Before and after images
────────────────

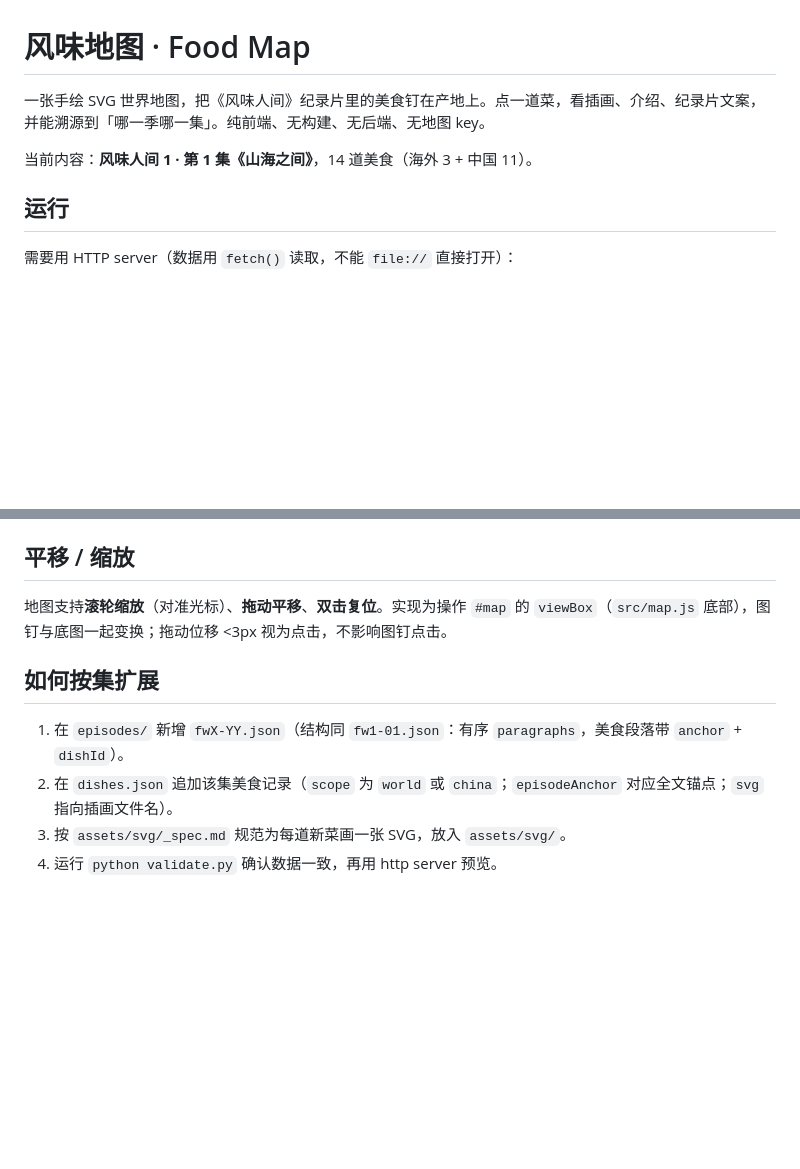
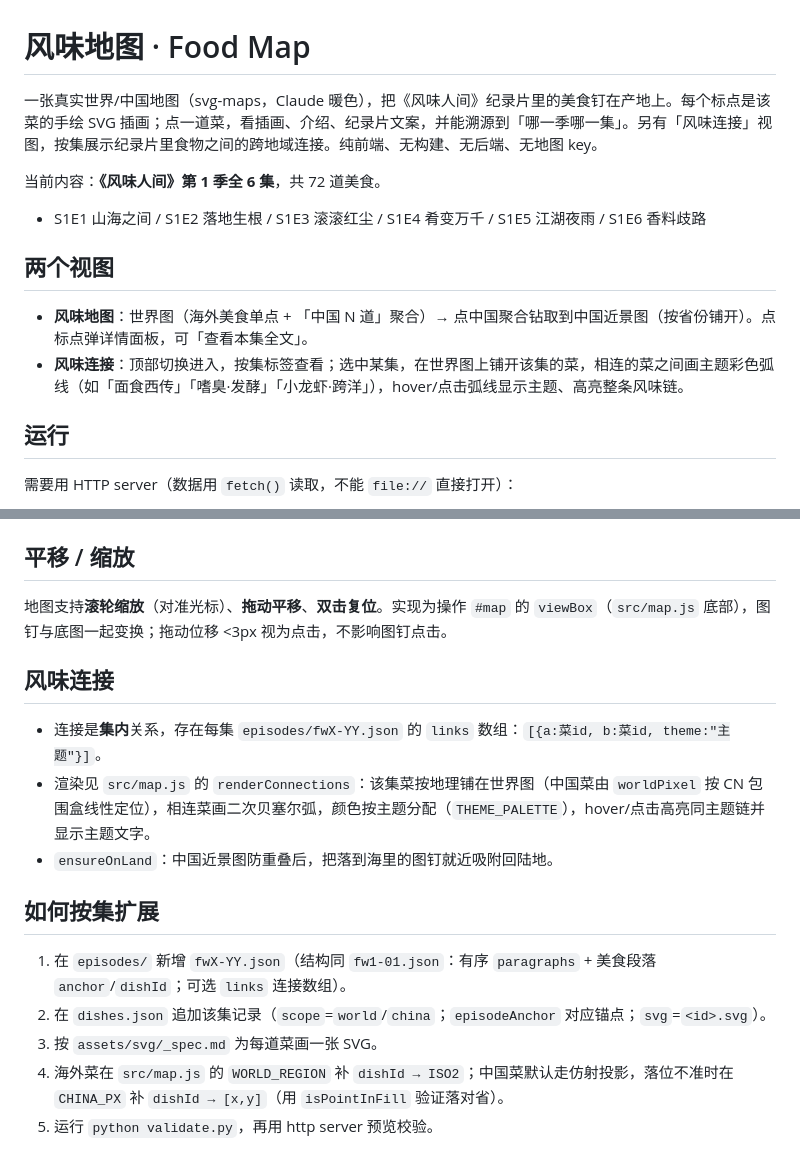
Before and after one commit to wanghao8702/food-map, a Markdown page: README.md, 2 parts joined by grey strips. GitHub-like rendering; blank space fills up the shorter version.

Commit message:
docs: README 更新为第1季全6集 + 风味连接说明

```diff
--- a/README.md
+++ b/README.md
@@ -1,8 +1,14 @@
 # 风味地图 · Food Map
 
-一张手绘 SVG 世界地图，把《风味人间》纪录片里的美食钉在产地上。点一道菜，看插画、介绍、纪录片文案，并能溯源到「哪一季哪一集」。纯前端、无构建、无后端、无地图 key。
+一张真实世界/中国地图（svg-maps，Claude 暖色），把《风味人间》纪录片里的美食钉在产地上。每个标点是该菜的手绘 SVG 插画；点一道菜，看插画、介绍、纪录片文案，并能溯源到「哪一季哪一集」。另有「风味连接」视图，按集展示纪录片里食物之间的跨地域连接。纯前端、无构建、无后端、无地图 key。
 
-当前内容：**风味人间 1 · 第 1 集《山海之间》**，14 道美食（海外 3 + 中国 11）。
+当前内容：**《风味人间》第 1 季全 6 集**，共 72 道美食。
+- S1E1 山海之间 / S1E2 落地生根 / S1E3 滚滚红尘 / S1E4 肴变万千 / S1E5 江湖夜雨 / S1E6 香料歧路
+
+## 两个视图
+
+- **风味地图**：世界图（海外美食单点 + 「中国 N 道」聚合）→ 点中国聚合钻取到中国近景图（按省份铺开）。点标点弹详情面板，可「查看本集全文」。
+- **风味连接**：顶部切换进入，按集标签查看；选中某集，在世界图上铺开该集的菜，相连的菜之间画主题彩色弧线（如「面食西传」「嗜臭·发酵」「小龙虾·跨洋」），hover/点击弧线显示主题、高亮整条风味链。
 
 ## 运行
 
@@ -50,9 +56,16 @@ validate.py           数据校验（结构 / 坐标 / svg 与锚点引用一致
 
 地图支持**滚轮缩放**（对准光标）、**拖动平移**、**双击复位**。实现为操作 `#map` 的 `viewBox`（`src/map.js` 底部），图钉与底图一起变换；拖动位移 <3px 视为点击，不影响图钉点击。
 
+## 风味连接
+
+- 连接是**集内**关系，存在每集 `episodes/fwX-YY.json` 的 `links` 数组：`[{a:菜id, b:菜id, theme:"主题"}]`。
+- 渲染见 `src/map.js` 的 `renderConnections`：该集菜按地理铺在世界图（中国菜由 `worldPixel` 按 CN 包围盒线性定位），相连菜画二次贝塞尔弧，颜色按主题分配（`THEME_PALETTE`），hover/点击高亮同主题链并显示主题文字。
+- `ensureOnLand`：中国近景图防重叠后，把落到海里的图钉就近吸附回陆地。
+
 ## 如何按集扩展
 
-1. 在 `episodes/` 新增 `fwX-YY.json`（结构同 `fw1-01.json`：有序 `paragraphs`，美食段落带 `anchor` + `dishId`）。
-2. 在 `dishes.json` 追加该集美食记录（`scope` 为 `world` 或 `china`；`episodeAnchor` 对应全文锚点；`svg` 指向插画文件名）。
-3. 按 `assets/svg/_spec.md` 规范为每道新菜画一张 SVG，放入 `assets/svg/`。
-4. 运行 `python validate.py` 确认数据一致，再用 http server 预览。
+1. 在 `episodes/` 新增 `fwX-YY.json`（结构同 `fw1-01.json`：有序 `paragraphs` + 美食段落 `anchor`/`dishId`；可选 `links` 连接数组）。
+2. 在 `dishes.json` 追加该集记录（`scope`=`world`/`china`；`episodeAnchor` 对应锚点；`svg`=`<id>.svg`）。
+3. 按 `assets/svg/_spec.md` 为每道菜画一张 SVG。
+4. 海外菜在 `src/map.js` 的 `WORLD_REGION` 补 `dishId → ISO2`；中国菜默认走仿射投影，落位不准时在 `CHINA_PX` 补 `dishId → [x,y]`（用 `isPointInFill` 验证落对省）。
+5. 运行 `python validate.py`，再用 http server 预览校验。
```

────────────────

REQUIRED WORK
The answer must be a single number: the count of lines in the entries that include "风味人间".

SOLUTION FOR THIS PROBLEM
4